Waterstone Estates Ltd v Welsh Ministers  EWCA Civ 1571
The Court of Appeal has given an important judgment on retail planning policy in Wales, confirming that, unlike English and Scottish retail planning policy, the policy in Chapter 10 of Planning Policy Wales (PPW) requires a developer to show that a proposed development will meet a “need” for retail development of that kind before one progresses to the sequential approach to site selection. That contrasts with the position in Scotland (see Tesco Stores Ltd v Dundee City Council  PTSR 983) and England (see Warners Retail (Moreton) Limited v Cotswold District Council  EWCA Civ 606). In upholding the argument of the Welsh Ministers that a different approach is required under PPW, Hickinbottom LJ observed:

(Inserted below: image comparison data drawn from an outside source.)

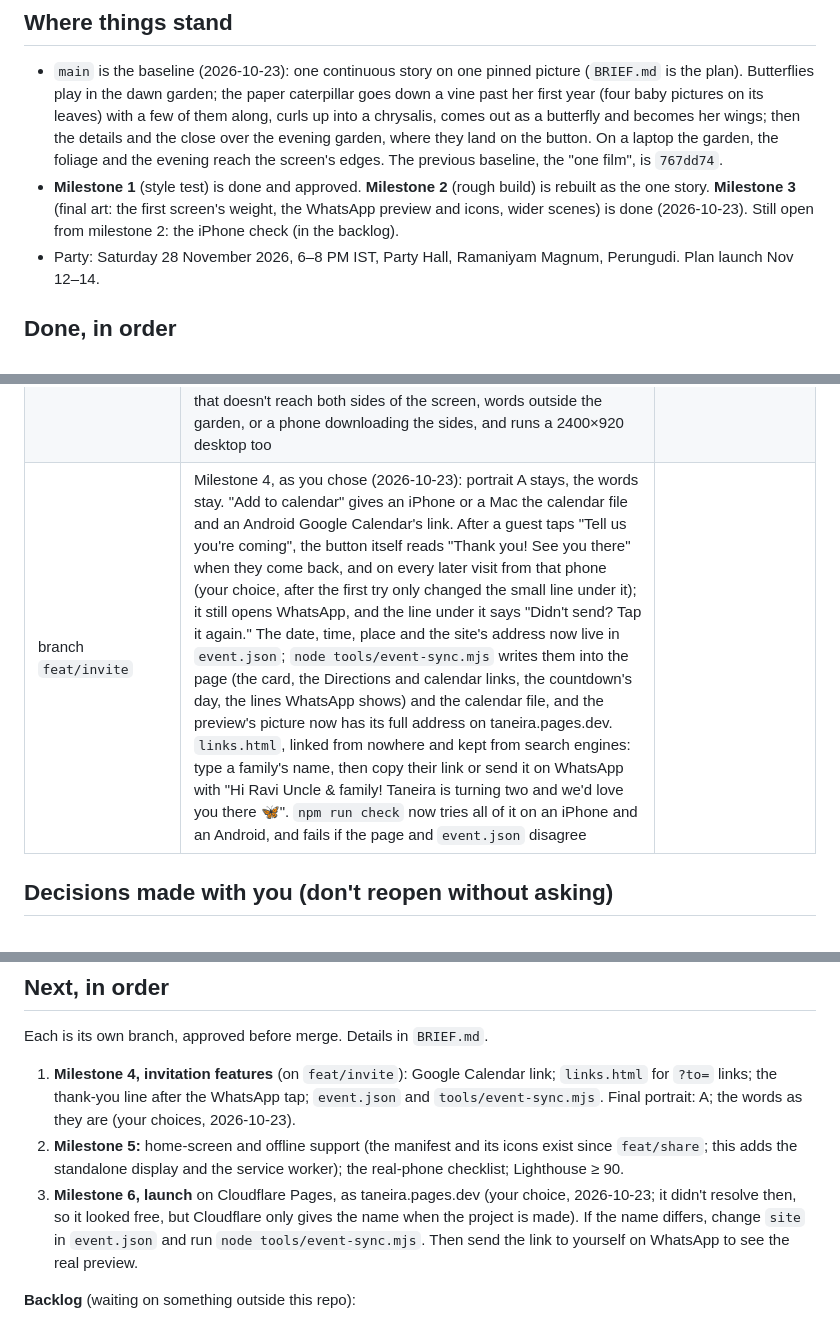
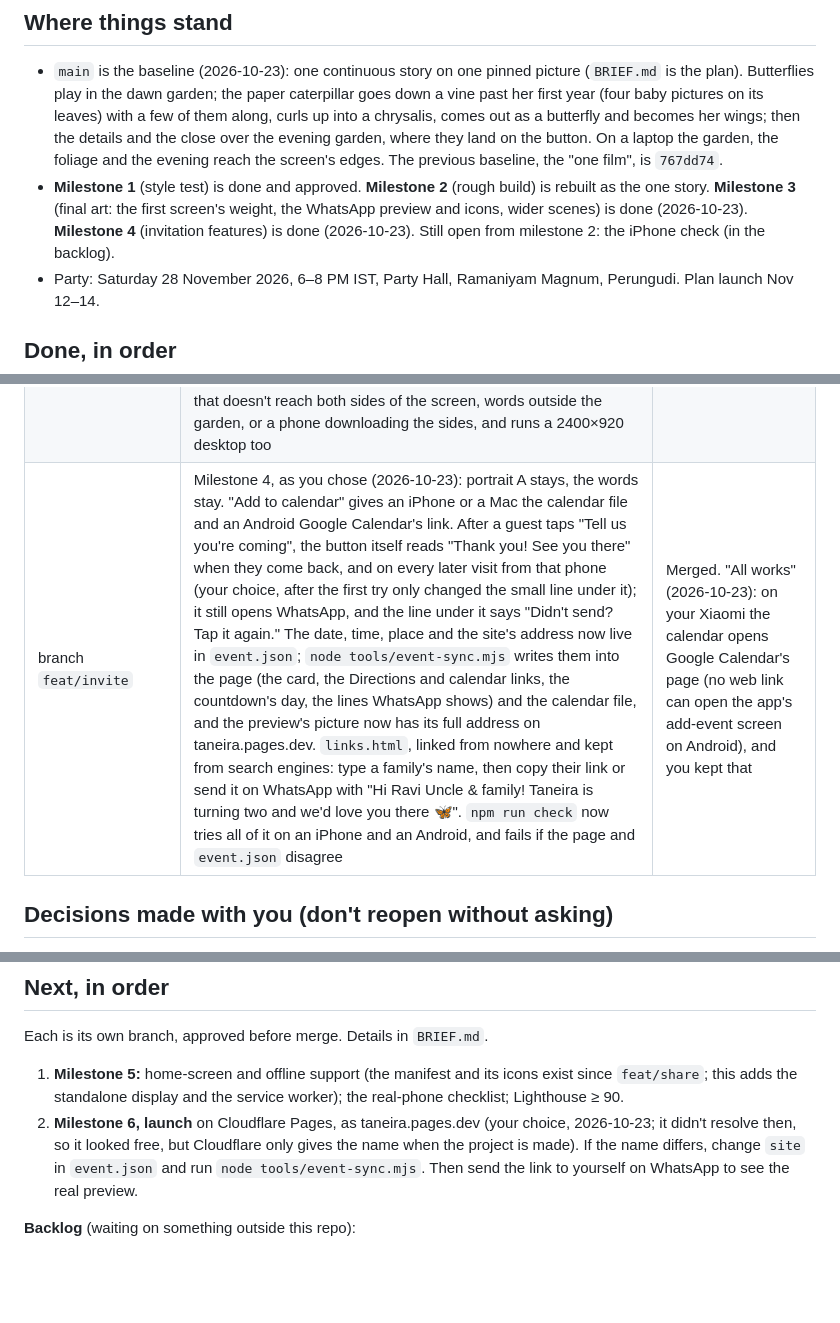
Before and after one commit to thangaram611/butterfly-bday, a Markdown page: PROGRESS.md, 3 parts joined by grey strips. Drawn GitHub-style; blank space fills up the shorter version.

Commit message:
PROGRESS: record the merge of the invitation features
Co-Authored-By: Claude Opus 5.5 <noreply@anthropic.com>

```diff
--- a/PROGRESS.md
+++ b/PROGRESS.md
@@ -6,7 +6,7 @@ Last updated 2026-10-23.
 ## Where things stand
 
 - `main` is the baseline (2026-10-23): one continuous story on one pinned picture (`BRIEF.md` is the plan). Butterflies play in the dawn garden; the paper caterpillar goes down a vine past her first year (four baby pictures on its leaves) with a few of them along, curls up into a chrysalis, comes out as a butterfly and becomes her wings; then the details and the close over the evening garden, where they land on the button. On a laptop the garden, the foliage and the evening reach the screen's edges. The previous baseline, the "one film", is `767dd74`.
-- **Milestone 1** (style test) is done and approved. **Milestone 2** (rough build) is rebuilt as the one story. **Milestone 3** (final art: the first screen's weight, the WhatsApp preview and icons, wider scenes) is done (2026-10-23). Still open from milestone 2: the iPhone check (in the backlog).
+- **Milestone 1** (style test) is done and approved. **Milestone 2** (rough build) is rebuilt as the one story. **Milestone 3** (final art: the first screen's weight, the WhatsApp preview and icons, wider scenes) is done (2026-10-23). **Milestone 4** (invitation features) is done (2026-10-23). Still open from milestone 2: the iPhone check (in the backlog).
 - Party: Saturday 28 November 2026, 6–8 PM IST, Party Hall, Ramaniyam Magnum, Perungudi. Plan launch Nov 12–14.
 
 ## Done, in order
@@ -35,7 +35,7 @@ Last updated 2026-10-23.
 | branch `perf/first-screen` | Milestone 3, part 1: the first screen weighs 441 KB as it will travel, against the 450 KB budget (it was 1490). Pictures further down the page (her, the flying butterfly, the twig, the evening, the card's art, the cake) and the vine's foliage now load once the first screen has; the garden's layers are re-exported at a lower quality with coarser transparency, which their paper edges hide (the per-layer settings are in `tools/art.py`); the small butterflies are 192 px wide instead of 256. `npm run check` now weighs the first screen and fails over budget. Found on the way: a garden butterfly could graze the title in the frame the scroll reaches the top (about 2 runs in 100); the butterflies now bring the story up to the current scroll before placing themselves | Merged at your word (2026-10-23) |
 | branch `feat/share` | Milestone 3, part 2: the WhatsApp preview and the icons. The preview (`og.jpg`, 1200×630, 134 KB) is her winged portrait standing in the dawn garden (Codex drew the garden wide for it), with "Taneira is turning two" in the sky beside her, clear of the middle square WhatsApp sometimes crops to. The icons are the site's paper butterfly on violet: the iPhone's home-screen icon, Android's (192, 512 and a maskable 512, listed in a small `manifest.webmanifest`) and the tab's favicon, a 1 KB hand-drawn SVG with a 32 px copy. `tools/share.mjs` makes them all from the site's own art and font. `npm run check` now checks them as the page declares them | Merged. "all good" (2026-10-23) |
 | branch `feat/wide` | Milestone 3, part 3: wider scenes on a laptop. The dawn garden (all five layers), the vine's foliage and the evening carry on past the phone's column to the edges of the screen, up to 2.6 times as wide as it is tall: Codex continued each layer's outer quarter sideways, and `tools/art.py widen` blends its drawing into the layer over that quarter, so the column itself is exactly the phone's. Phones never download the sides (706 KB; a laptop's first screen gets 353 KB of them, the foliage's and the evening's come after). On a laptop the vine's words now stay inside the garden's frame (they stretched to the screen's edges), and the title's glow hugs its letters. Found on the way, also on `main`: on an SE-sized phone a 5 px strip of plain background showed down each side of the garden, the foliage and the evening (the 2:3 column is 365 px on a 375 px screen); the garden now grows to cover a screen up to a fifth wider than its column. The layout check now fails on scenery that doesn't reach both sides of the screen, words outside the garden, or a phone downloading the sides, and runs a 2400×920 desktop too | Merged. "all good" (2026-10-23) |
-| branch `feat/invite` | Milestone 4, as you chose (2026-10-23): portrait A stays, the words stay. "Add to calendar" gives an iPhone or a Mac the calendar file and an Android Google Calendar's link. After a guest taps "Tell us you're coming", the button itself reads "Thank you! See you there" when they come back, and on every later visit from that phone (your choice, after the first try only changed the small line under it); it still opens WhatsApp, and the line under it says "Didn't send? Tap it again." The date, time, place and the site's address now live in `event.json`; `node tools/event-sync.mjs` writes them into the page (the card, the Directions and calendar links, the countdown's day, the lines WhatsApp shows) and the calendar file, and the preview's picture now has its full address on taneira.pages.dev. `links.html`, linked from nowhere and kept from search engines: type a family's name, then copy their link or send it on WhatsApp with "Hi Ravi Uncle & family! Taneira is turning two and we'd love you there 🦋". `npm run check` now tries all of it on an iPhone and an Android, and fails if the page and `event.json` disagree | |
+| branch `feat/invite` | Milestone 4, as you chose (2026-10-23): portrait A stays, the words stay. "Add to calendar" gives an iPhone or a Mac the calendar file and an Android Google Calendar's link. After a guest taps "Tell us you're coming", the button itself reads "Thank you! See you there" when they come back, and on every later visit from that phone (your choice, after the first try only changed the small line under it); it still opens WhatsApp, and the line under it says "Didn't send? Tap it again." The date, time, place and the site's address now live in `event.json`; `node tools/event-sync.mjs` writes them into the page (the card, the Directions and calendar links, the countdown's day, the lines WhatsApp shows) and the calendar file, and the preview's picture now has its full address on taneira.pages.dev. `links.html`, linked from nowhere and kept from search engines: type a family's name, then copy their link or send it on WhatsApp with "Hi Ravi Uncle & family! Taneira is turning two and we'd love you there 🦋". `npm run check` now tries all of it on an iPhone and an Android, and fails if the page and `event.json` disagree | Merged. "All works" (2026-10-23): on your Xiaomi the calendar opens Google Calendar's page (no web link can open the app's add-event screen on Android), and you kept that |
 
 ## Decisions made with you (don't reopen without asking)
 
@@ -53,9 +53,8 @@ Last updated 2026-10-23.
 
 Each is its own branch, approved before merge. Details in `BRIEF.md`.
 
-1. **Milestone 4, invitation features** (on `feat/invite`): Google Calendar link; `links.html` for `?to=` links; the thank-you line after the WhatsApp tap; `event.json` and `tools/event-sync.mjs`. Final portrait: A; the words as they are (your choices, 2026-10-23).
-2. **Milestone 5:** home-screen and offline support (the manifest and its icons exist since `feat/share`; this adds the standalone display and the service worker); the real-phone checklist; Lighthouse ≥ 90.
-3. **Milestone 6, launch** on Cloudflare Pages, as taneira.pages.dev (your choice, 2026-10-23; it didn't resolve then, so it looked free, but Cloudflare only gives the name when the project is made). If the name differs, change `site` in `event.json` and run `node tools/event-sync.mjs`. Then send the link to yourself on WhatsApp to see the real preview.
+1. **Milestone 5:** home-screen and offline support (the manifest and its icons exist since `feat/share`; this adds the standalone display and the service worker); the real-phone checklist; Lighthouse ≥ 90.
+2. **Milestone 6, launch** on Cloudflare Pages, as taneira.pages.dev (your choice, 2026-10-23; it didn't resolve then, so it looked free, but Cloudflare only gives the name when the project is made). If the name differs, change `site` in `event.json` and run `node tools/event-sync.mjs`. Then send the link to yourself on WhatsApp to see the real preview.
 
 **Backlog** (waiting on something outside this repo):
 - **iPhone check** (you had no iPhone to hand on 2026-10-23). Ask which model and iOS version, then: a fresh load; a slow scroll through the story watching the address bar; any strip under the page with the bar hidden; a tap on the clock to jump to the top (the butterflies come home); Low Power Mode; the three buttons (Calendar, Maps, WhatsApp); turning the phone sideways; the `?to=` greeting.
```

84. … Mr Buley powerfully submitted, “suitable” in paragraph 10.2.14 must mean suitable for general retail use because, in that paragraph, it is applied to plan-making as well as decision-taking on an application, and Mr Lewis accepts that, for in the context of plan-making, that is the accepted (and only sensible) meaning. It must have the same meaning in respect of each of those functions. That meaning is clearly not the same as that used in the three English and Scottish authorities relied upon by Mr Lewis. I do not consider that those cases assist on the issue of construction of PPW: they concern the construction of different national policies that apply in England and Scotland.
He went on to say that:
89. As a result of the construction of the PPW which I consider to be true, it may well be that policy relevant to need on an application for planning permission for retail use in Wales is significantly different from that in England. That is not surprising, given the devolved nature of town and country planning. It is to be expected that, over time, planning policy and substantive law will increasingly diverge. …
90. I emphasise that Mr Lewis, who is highly experienced in planning matters in Wales, did not for a moment suggest that there should be an assumption that planning policy in Wales is the same as in England. This case is a further reminder as to how dangerous such an assumption might be.
Gwion Lewis acted for the Appellant developer.
Tim Buley acted for the Welsh Ministers.